75th Anniversary

Today marks the 75th anniversary of D-Day. As you enjoy another day, please think about all of the troops that landed on the Normandy beaches and the sacrifices they made to help end World War II.

The Geer Family is proud to have had one of the greatest generation soldiers in our family. James Gaff is Richard Geer’s Cousin-In-Law and served on that perilous day in 1944.

Jim passed away on January 7, 2015 and is greatly missed by his family and friends. Below is an article highlighting his story as published on January 23, 2015 on jacksonville.com

James Gaff holds The American Spirit Award

June 6, 1944: The Longest Day raged. Swarms of soldiers rushed the coastline of northern France in an effort to quell Germany’s hold. Bullets, from comrades and enemies, pierced the air.

Amid the fighting and bloodshed, boatswain’s mate James Gaff, just 18, piloted his Higgins boat. For days, for more than 50 round trips, he worked tirelessly. He carried fresh troops to combat, and casualties back to the ship. Vessels sank in the waters around him, but he would an event that would claim about 10,000 Allied lives.

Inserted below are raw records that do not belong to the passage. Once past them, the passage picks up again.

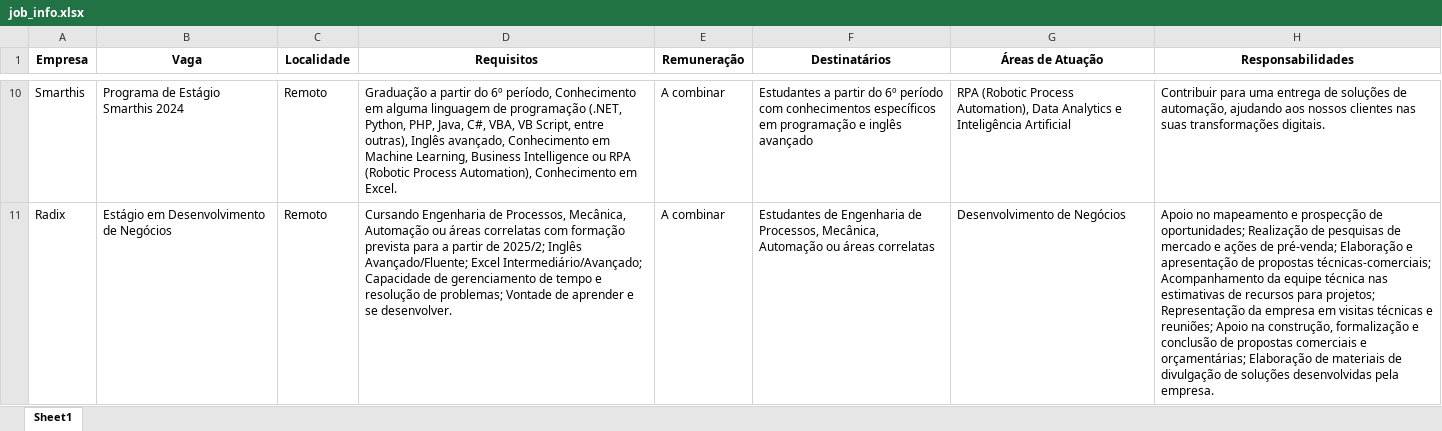
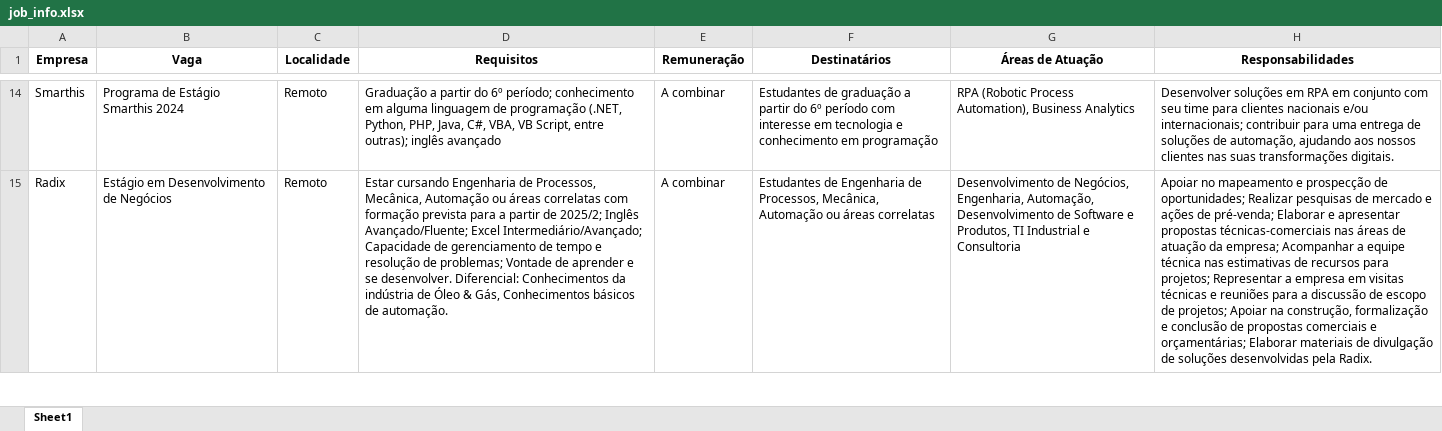
Before and after one commit to denilsonsoares/CHATBOT_CEE, an Excel workbook: job_info.xlsx, sheet Sheet1, drawn as a sheet; only a part is shown, gaps mark what is left out; values as stored, in another font and other column widths than the file's, no borders; addresses are those after the commit; the diff covers the shown part only; the diff names each change by its address in the sheet, - before the commit and + after, or states it on an @@ line.

```diff
--- a/job_info.xlsx (sheet Sheet1)
+++ b/job_info.xlsx (sheet Sheet1)
-D14 (Requisitos): …do 6º período, Conhecimento em alguma linguagem de programação (.NET, Python, PHP, Java, C#, VBA, VB Script, entre outras), Inglês avançado, Conhecimento em Machine Learning, Business Intelligence ou RPA (Robotic Process Automation), Conhecimento em Excel.
+D14 (Requisitos): …do 6º período; conhecimento em alguma linguagem de programação (.NET, Python, PHP, Java, C#, VBA, VB Script, entre outras); inglês avançado
-F14 (Destinatários): Estudantes a partir do 6º período com conhecimentos específicos em programação e inglês avançado
+F14 (Destinatários): Estudantes de graduação a partir do 6º período com interesse em tecnologia e conhecimento em programação
-G14 (Áreas de Atuação): …Process Automation), Data Analytics e Inteligência Artificial
+G14 (Áreas de Atuação): …Process Automation), Business Analytics
-H14 (Responsabilidades): Contribuir para uma…
+H14 (Responsabilidades): Desenvolver soluções em RPA em conjunto com seu time para clientes nacionais e/ou internacionais; contribuir para uma…
-D15 (Requisitos): Cursando Engenharia de Processos, Mecânica, Automação ou áreas correlatas com formação prevista para a partir de 2025/2; Inglês Avançado/Fluente; Excel Intermediário/Avançado; Capacidade de gerenciamento de tempo e resolução de problemas; Vontade de aprender e se desenvolver.
+D15 (Requisitos): Estar cursando Engenharia de Processos, Mecânica, Automação ou áreas correlatas com formação prevista para a partir de 2025/2; Inglês Avançado/Fluente; Excel Intermediário/Avançado; Capacidade de gerenciamento de tempo e resolução de problemas; Vontade de aprender e se desenvolver. Diferencial: Conhecimentos da indústria de Óleo & Gás, Conhecimentos básicos de automação.
-G15 (Áreas de Atuação): Desenvolvimento de Negócios
+G15 (Áreas de Atuação): Desenvolvimento de Negócios, Engenharia, Automação, Desenvolvimento de Software e Produtos, TI Industrial e Consultoria
-H15 (Responsabilidades): Apoio no mapeamento e prospecção de oportunidades; Realização de pesquisas de mercado e ações de pré-venda; Elaboração e apresentação de propostas técnicas-comerciais; Acompanhamento da equipe técnica nas estimativas de recursos para projetos; Representação da empresa em visitas técnicas e reuniões; Apoio na construção, formalização e conclusão de propostas comerciais e orçamentárias; Elaboração de materiais de divulgação de soluções desenvolvidas pela empresa.
+H15 (Responsabilidades): Apoiar no mapeamento e prospecção de oportunidades; Realizar pesquisas de mercado e ações de pré-venda; Elaborar e apresentar propostas técnicas-comerciais nas áreas de atuação da empresa; Acompanhar a equipe técnica nas estimativas de recursos para projetos; Representar a empresa em visitas técnicas e reuniões para a discussão de escopo de projetos; Apoiar na construção, formalização e conclusão de propostas comerciais e orçamentárias; Elaborar materiais de divulgação de soluções desenvolvidas pela Radix.
```
Also changed, not shown: 4 added rows and 30 edited cells elsewhere in this sheet, 3 other files.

Jim was a Navy coxswain at D-Day and received The Spirit of Hope Award medallion as shown above. The Spirit of Hope Award is presented to individuals or organizations that embody the core values of Mr. Bob Hope, who gave generously to the military men and women for over five decades.

Born in Providence, R.I., on Jan. 25, 1926, Gaff enlisted in the military after his junior year of high school. During his time in the Navy, he participated in the Normandy landings, the Battle of the Bulge and volunteered to join the invasion of Japan. The war ended before he had to make due on his commitment, and Gaff was discharged.

Special for Shorelines This photo shows a 36-foot LCVP – a “Landing Craft, Vehicle, Personnel” or a Higgins boat – like one that D-Day veteran Gaff piloted to the Normandy beaches during World War II.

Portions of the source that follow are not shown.